** Stored data follows **

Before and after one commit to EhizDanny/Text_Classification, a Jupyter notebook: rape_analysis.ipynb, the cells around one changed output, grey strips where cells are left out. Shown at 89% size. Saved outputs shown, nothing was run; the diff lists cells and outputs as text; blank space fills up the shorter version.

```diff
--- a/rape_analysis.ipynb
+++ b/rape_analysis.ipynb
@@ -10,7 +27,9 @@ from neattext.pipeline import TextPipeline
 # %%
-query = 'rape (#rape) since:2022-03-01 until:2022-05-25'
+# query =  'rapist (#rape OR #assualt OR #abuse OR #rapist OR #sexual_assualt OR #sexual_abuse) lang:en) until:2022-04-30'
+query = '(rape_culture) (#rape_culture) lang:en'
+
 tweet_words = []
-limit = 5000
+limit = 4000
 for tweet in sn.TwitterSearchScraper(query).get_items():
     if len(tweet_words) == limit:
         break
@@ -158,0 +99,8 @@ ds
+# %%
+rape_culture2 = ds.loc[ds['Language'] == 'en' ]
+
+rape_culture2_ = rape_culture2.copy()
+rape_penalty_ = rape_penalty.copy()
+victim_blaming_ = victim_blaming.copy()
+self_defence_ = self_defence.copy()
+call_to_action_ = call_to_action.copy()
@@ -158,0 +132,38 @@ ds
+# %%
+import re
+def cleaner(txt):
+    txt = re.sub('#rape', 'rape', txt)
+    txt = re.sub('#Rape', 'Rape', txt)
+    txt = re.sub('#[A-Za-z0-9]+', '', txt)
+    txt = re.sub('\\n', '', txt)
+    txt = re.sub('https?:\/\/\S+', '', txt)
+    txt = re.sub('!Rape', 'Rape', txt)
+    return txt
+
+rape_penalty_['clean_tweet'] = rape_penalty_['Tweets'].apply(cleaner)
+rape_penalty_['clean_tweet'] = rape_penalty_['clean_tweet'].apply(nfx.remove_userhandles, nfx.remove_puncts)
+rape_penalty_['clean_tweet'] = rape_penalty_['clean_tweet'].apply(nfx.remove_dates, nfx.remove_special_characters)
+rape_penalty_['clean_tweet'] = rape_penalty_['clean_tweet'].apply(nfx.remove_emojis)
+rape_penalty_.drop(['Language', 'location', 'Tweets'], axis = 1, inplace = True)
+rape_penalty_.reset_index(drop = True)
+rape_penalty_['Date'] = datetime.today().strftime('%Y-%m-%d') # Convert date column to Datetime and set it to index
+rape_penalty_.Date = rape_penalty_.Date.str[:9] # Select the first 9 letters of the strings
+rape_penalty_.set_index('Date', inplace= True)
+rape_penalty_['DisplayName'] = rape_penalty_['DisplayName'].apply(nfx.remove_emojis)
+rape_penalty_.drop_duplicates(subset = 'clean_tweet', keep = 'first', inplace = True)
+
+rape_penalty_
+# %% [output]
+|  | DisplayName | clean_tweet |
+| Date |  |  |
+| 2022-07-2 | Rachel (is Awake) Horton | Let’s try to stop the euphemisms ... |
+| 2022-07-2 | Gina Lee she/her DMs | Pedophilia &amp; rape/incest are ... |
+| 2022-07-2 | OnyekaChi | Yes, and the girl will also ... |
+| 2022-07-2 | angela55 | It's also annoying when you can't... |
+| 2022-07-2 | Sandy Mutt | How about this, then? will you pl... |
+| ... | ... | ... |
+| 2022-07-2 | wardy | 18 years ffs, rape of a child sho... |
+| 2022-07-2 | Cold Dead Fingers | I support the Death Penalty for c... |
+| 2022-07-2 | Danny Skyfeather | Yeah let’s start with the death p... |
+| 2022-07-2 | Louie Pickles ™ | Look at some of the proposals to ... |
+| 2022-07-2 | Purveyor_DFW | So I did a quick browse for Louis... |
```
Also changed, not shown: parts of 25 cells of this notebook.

** End of Stored data **
** Stored data follows **

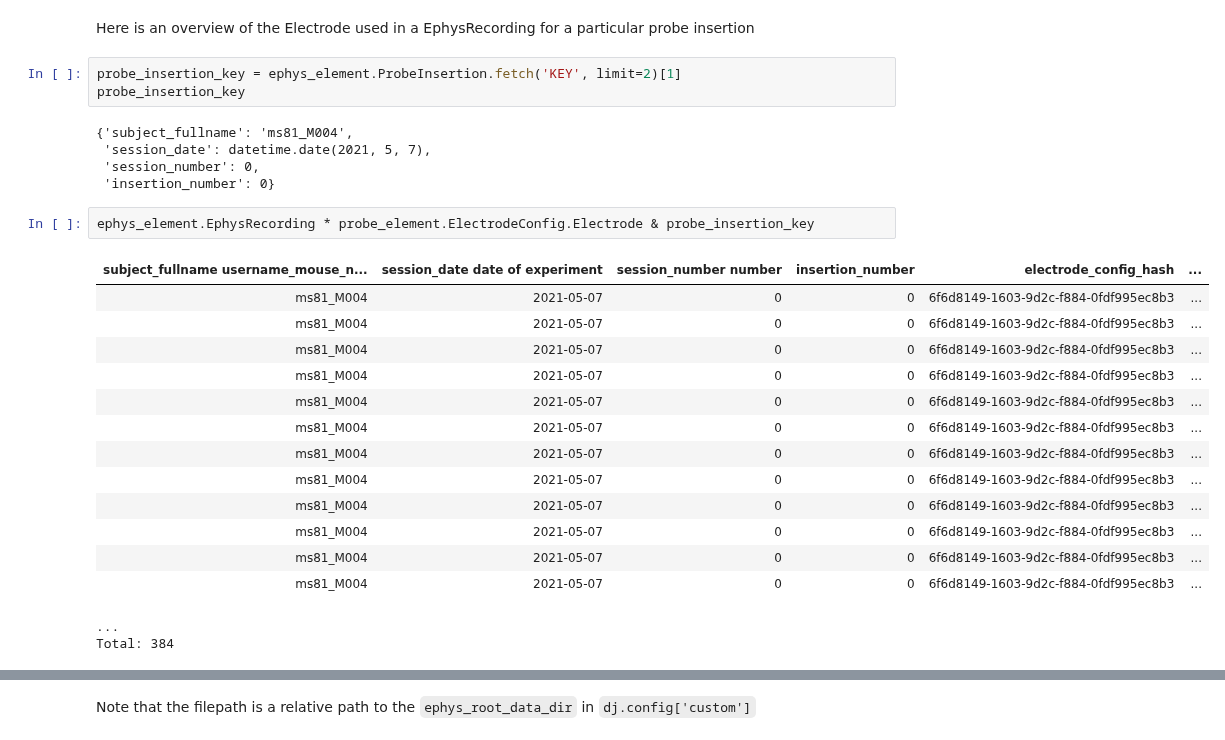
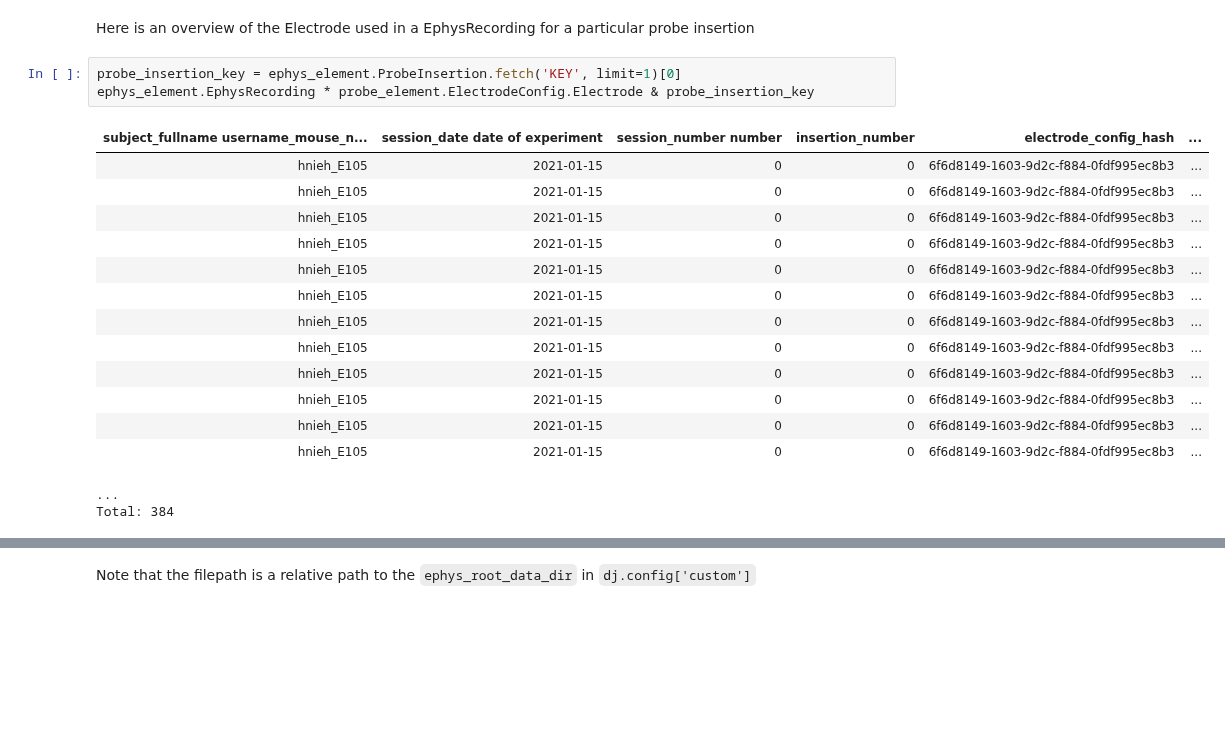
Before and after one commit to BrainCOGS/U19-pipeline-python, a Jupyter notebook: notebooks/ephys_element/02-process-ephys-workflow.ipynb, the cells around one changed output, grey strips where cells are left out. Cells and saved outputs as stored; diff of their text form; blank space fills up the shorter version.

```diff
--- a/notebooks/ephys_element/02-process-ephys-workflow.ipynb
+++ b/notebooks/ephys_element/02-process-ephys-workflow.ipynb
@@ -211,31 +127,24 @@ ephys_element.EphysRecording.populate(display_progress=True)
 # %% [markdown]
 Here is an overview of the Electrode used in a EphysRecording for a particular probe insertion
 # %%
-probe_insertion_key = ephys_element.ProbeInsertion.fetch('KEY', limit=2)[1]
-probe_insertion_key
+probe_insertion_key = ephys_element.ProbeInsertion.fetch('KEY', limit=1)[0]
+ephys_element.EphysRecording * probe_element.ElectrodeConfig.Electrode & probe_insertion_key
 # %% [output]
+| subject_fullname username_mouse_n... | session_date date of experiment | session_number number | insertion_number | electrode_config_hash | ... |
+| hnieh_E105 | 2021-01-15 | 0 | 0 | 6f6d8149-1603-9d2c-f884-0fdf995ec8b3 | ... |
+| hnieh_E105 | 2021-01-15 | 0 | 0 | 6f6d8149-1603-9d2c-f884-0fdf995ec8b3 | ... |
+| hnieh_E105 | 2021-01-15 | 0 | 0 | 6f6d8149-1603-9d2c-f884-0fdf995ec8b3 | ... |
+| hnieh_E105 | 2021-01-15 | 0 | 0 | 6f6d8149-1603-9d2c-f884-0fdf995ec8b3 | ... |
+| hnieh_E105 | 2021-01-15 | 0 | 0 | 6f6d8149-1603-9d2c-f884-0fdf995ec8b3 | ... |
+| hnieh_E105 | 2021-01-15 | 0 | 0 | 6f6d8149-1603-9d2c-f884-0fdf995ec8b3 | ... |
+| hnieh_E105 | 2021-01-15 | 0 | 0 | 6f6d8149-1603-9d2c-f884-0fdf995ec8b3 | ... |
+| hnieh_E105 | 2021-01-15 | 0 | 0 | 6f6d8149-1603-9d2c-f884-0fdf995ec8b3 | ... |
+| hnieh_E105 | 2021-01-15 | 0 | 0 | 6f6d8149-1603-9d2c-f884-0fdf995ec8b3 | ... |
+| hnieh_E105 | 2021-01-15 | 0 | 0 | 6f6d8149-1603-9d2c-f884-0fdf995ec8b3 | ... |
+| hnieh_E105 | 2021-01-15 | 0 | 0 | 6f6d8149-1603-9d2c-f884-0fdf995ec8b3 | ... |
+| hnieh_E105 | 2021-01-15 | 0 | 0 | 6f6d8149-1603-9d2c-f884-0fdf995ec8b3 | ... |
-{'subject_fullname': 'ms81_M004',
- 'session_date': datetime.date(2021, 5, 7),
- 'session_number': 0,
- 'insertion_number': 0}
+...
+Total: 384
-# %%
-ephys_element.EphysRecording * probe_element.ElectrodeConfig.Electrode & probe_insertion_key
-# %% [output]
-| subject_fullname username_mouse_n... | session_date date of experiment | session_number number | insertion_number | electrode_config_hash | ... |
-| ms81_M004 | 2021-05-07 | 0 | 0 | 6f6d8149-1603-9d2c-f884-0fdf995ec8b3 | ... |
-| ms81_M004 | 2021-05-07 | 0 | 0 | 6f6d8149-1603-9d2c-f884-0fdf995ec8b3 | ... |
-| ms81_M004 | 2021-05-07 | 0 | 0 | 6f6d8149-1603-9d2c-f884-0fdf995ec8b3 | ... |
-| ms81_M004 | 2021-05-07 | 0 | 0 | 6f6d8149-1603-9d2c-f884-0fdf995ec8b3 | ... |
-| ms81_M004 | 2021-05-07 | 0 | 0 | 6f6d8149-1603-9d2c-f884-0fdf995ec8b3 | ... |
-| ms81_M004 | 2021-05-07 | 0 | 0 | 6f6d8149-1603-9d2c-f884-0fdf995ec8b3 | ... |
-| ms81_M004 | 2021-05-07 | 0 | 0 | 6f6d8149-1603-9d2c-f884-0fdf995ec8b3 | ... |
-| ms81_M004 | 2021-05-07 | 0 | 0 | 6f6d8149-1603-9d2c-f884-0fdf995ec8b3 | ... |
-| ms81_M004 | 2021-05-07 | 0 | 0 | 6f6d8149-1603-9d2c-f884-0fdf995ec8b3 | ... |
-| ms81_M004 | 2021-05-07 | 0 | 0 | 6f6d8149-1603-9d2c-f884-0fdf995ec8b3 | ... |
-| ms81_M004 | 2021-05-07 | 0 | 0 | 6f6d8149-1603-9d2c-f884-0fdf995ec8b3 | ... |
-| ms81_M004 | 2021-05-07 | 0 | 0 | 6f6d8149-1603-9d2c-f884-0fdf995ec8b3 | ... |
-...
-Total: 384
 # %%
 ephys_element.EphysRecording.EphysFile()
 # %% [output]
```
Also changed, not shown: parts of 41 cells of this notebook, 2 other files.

** End of Stored data **

If a line in the data above includes the string "ipynb", copy it.

→ **Response**:
Before and after one commit to EhizDanny/Text_Classification, a Jupyter notebook: rape_analysis.ipynb, the cells around one changed output, grey strips where cells are left out. Shown at 89% size. Saved outputs shown, nothing was run; the diff lists cells and outputs as text; blank space fills up the shorter version.
--- a/rape_analysis.ipynb
+++ b/rape_analysis.ipynb
Before and after one commit to BrainCOGS/U19-pipeline-python, a Jupyter notebook: notebooks/ephys_element/02-process-ephys-workflow.ipynb, the cells around one changed output, grey strips where cells are left out. Cells and saved outputs as stored; diff of their text form; blank space fills up the shorter version.
--- a/notebooks/ephys_element/02-process-ephys-workflow.ipynb
+++ b/notebooks/ephys_element/02-process-ephys-workflow.ipynb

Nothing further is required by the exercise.